> _WHAT YOU ARE ASKED TO DO_
Each entry below is to be copied out exactly and in full.

──────────

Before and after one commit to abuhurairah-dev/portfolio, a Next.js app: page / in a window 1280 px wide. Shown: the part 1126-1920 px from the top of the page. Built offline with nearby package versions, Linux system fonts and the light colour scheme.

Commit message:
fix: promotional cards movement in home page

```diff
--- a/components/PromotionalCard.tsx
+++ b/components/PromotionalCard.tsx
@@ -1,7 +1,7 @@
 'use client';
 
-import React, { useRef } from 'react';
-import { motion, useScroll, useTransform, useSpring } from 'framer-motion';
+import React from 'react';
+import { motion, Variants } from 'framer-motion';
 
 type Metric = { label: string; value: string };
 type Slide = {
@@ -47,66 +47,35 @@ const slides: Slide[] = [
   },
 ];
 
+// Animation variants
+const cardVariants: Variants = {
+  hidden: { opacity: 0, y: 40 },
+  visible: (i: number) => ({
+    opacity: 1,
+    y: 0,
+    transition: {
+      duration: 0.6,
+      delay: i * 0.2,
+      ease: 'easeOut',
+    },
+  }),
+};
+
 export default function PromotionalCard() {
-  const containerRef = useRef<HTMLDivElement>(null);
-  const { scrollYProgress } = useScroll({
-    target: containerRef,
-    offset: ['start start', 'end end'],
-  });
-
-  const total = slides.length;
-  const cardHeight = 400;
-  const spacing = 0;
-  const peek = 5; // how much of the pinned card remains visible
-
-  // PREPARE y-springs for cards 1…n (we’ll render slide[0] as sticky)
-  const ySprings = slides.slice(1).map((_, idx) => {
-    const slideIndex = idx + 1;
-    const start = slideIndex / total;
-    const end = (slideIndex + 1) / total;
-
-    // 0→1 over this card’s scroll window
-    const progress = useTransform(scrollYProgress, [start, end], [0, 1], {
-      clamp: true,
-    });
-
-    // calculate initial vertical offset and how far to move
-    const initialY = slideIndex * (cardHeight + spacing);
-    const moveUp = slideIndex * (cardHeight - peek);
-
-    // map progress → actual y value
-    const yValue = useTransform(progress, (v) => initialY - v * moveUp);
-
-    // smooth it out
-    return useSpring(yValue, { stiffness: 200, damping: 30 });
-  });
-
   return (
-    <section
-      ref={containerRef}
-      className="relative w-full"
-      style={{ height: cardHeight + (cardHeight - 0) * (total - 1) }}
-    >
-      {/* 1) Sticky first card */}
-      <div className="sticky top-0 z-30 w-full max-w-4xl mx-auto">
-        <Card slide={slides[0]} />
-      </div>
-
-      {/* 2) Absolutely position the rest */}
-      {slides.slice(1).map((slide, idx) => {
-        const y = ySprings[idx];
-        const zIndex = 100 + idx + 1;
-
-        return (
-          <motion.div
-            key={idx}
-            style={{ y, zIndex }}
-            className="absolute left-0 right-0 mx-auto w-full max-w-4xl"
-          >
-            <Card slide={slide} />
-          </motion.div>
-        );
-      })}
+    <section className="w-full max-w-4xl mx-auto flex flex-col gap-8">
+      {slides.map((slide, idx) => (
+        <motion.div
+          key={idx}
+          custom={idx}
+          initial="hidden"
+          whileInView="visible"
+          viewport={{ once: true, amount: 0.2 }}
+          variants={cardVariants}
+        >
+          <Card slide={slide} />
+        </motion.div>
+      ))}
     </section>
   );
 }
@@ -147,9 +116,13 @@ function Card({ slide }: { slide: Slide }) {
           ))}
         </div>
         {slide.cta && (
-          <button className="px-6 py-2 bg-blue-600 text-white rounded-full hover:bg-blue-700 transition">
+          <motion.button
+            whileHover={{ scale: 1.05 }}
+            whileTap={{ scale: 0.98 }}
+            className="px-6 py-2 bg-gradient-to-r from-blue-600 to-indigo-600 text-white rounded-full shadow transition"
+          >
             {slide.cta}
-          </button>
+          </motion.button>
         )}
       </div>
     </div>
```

──────────

> _TASK ANSWER_
Before and after one commit to abuhurairah-dev/portfolio, a Next.js app: page / in a window 1280 px wide. Shown: the part 1126-1920 px from the top of the page. Built offline with nearby package versions, Linux system fonts and the light colour scheme.

Commit message:
fix: promotional cards movement in home page

```diff
--- a/components/PromotionalCard.tsx
+++ b/components/PromotionalCard.tsx
@@ -1,7 +1,7 @@
 'use client';
 
-import React, { useRef } from 'react';
-import { motion, useScroll, useTransform, useSpring } from 'framer-motion';
+import React from 'react';
+import { motion, Variants } from 'framer-motion';
 
 type Metric = { label: string; value: string };
 type Slide = {
@@ -47,66 +47,35 @@ const slides: Slide[] = [
   },
 ];
 
+// Animation variants
+const cardVariants: Variants = {
+  hidden: { opacity: 0, y: 40 },
+  visible: (i: number) => ({
+    opacity: 1,
+    y: 0,
+    transition: {
+      duration: 0.6,
+      delay: i * 0.2,
+      ease: 'easeOut',
+    },
+  }),
+};
+
 export default function PromotionalCard() {
-  const containerRef = useRef<HTMLDivElement>(null);
-  const { scrollYProgress } = useScroll({
-    target: containerRef,
-    offset: ['start start', 'end end'],
-  });
-
-  const total = slides.length;
-  const cardHeight = 400;
-  const spacing = 0;
-  const peek = 5; // how much of the pinned card remains visible
-
-  // PREPARE y-springs for cards 1…n (we’ll render slide[0] as sticky)
-  const ySprings = slides.slice(1).map((_, idx) => {
-    const slideIndex = idx + 1;
-    const start = slideIndex / total;
-    const end = (slideIndex + 1) / total;
-
-    // 0→1 over this card’s scroll window
-    const progress = useTransform(scrollYProgress, [start, end], [0, 1], {
-      clamp: true,
-    });
-
-    // calculate initial vertical offset and how far to move
-    const initialY = slideIndex * (cardHeight + spacing);
-    const moveUp = slideIndex * (cardHeight - peek);
-
-    // map progress → actual y value
-    const yValue = useTransform(progress, (v) => initialY - v * moveUp);
-
-    // smooth it out
-    return useSpring(yValue, { stiffness: 200, damping: 30 });
-  });
-
   return (
-    <section
-      ref={containerRef}
-      className="relative w-full"
-      style={{ height: cardHeight + (cardHeight - 0) * (total - 1) }}
-    >
-      {/* 1) Sticky first card */}
-      <div className="sticky top-0 z-30 w-full max-w-4xl mx-auto">
-        <Card slide={slides[0]} />
-      </div>
-
-      {/* 2) Absolutely position the rest */}
-      {slides.slice(1).map((slide, idx) => {
-        const y = ySprings[idx];
-        const zIndex = 100 + idx + 1;
-
-        return (
-          <motion.div
-            key={idx}
-            style={{ y, zIndex }}
-            className="absolute left-0 right-0 mx-auto w-full max-w-4xl"
-          >
-            <Card slide={slide} />
-          </motion.div>
-        );
-      })}
+    <section className="w-full max-w-4xl mx-auto flex flex-col gap-8">
+      {slides.map((slide, idx) => (
+        <motion.div
+          key={idx}
+          custom={idx}
+          initial="hidden"
+          whileInView="visible"
+          viewport={{ once: true, amount: 0.2 }}
+          variants={cardVariants}
+        >
+          <Card slide={slide} />
+        </motion.div>
+      ))}
     </section>
   );
 }
@@ -147,9 +116,13 @@ function Card({ slide }: { slide: Slide }) {
           ))}
         </div>
         {slide.cta && (
-          <button className="px-6 py-2 bg-blue-600 text-white rounded-full hover:bg-blue-700 transition">
+          <motion.button
+            whileHover={{ scale: 1.05 }}
+            whileTap={{ scale: 0.98 }}
+            className="px-6 py-2 bg-gradient-to-r from-blue-600 to-indigo-600 text-white rounded-full shadow transition"
+          >
             {slide.cta}
-          </button>
+          </motion.button>
         )}
       </div>
     </div>
```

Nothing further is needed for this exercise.